____ Supplied data

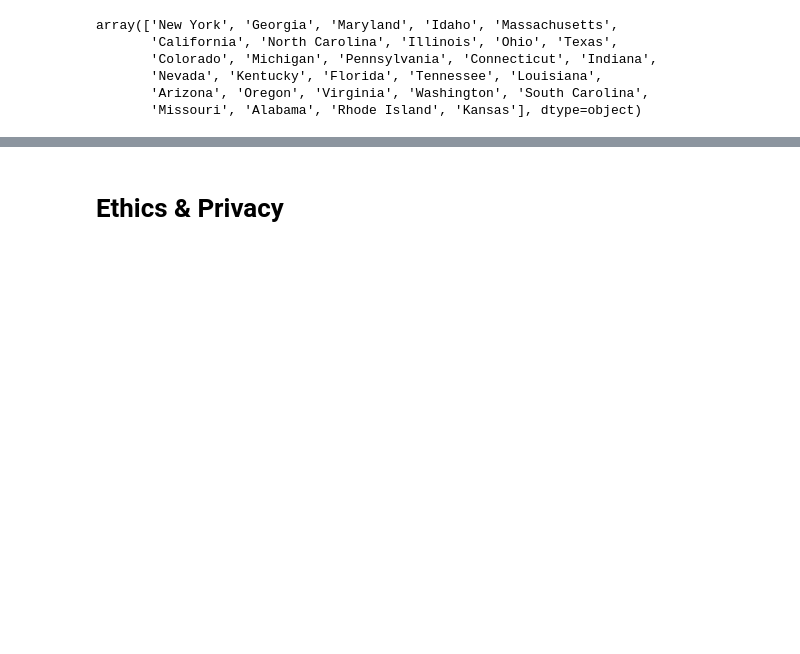
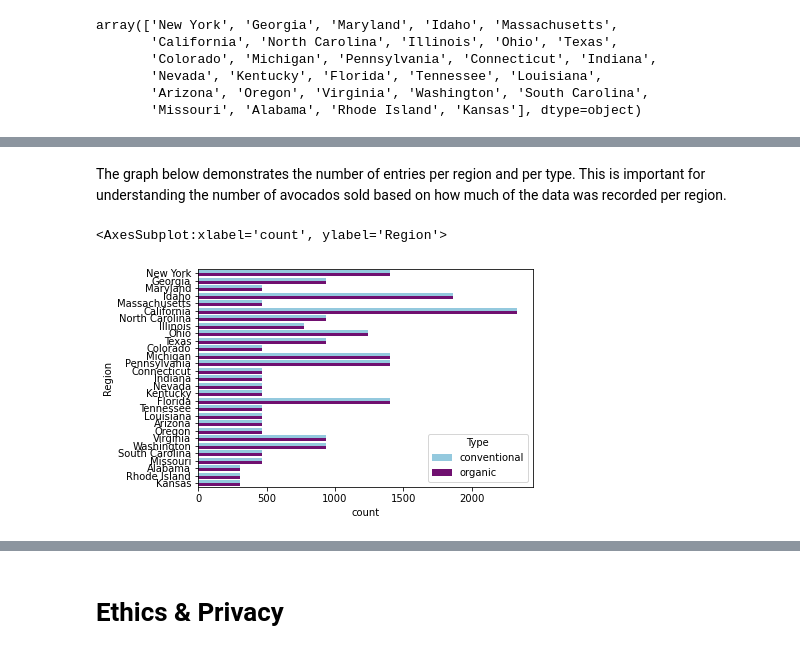
Before and after one commit to COGS108/Group043_WI24, a Jupyter notebook: DataCheckpoint_Group043_WI24.ipynb, the cells around one changed output, grey strips where cells are left out. Saved outputs shown, nothing was run; the diff lists cells and outputs as text; code cells hidden in the pictures; blank space fills up the shorter version.

```diff
--- a/DataCheckpoint_Group043_WI24.ipynb
+++ b/DataCheckpoint_Group043_WI24.ipynb
@@ -314,0 +349,8 @@ array(['New York', 'Georgia', 'Maryland', 'Idaho', 'Massachusetts',
+# %% [markdown]
+The graph below demonstrates the number of entries per region and per type. This is important for understanding the number of avocados sold based on how much of the data was recorded per region.
+# %%
+color_palette = ['skyblue', 'purple']
+sns.countplot(y = 'Region', hue = 'Type', palette = color_palette, data = df)
+# %% [output]
+<AxesSubplot:xlabel='count', ylabel='Region'>
+[figure, added]
```
Also changed, not shown: parts of 7 cells of this notebook.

________

* Instructions to follow *
Copy out all the entries precisely. No images.

* Written answer *
Before and after one commit to COGS108/Group043_WI24, a Jupyter notebook: DataCheckpoint_Group043_WI24.ipynb, the cells around one changed output, grey strips where cells are left out. Saved outputs shown, nothing was run; the diff lists cells and outputs as text; code cells hidden in the pictures; blank space fills up the shorter version.

```diff
--- a/DataCheckpoint_Group043_WI24.ipynb
+++ b/DataCheckpoint_Group043_WI24.ipynb
@@ -314,0 +349,8 @@ array(['New York', 'Georgia', 'Maryland', 'Idaho', 'Massachusetts',
+# %% [markdown]
+The graph below demonstrates the number of entries per region and per type. This is important for understanding the number of avocados sold based on how much of the data was recorded per region.
+# %%
+color_palette = ['skyblue', 'purple']
+sns.countplot(y = 'Region', hue = 'Type', palette = color_palette, data = df)
+# %% [output]
+<AxesSubplot:xlabel='count', ylabel='Region'>
+[figure, added]
```
Also changed, not shown: parts of 7 cells of this notebook.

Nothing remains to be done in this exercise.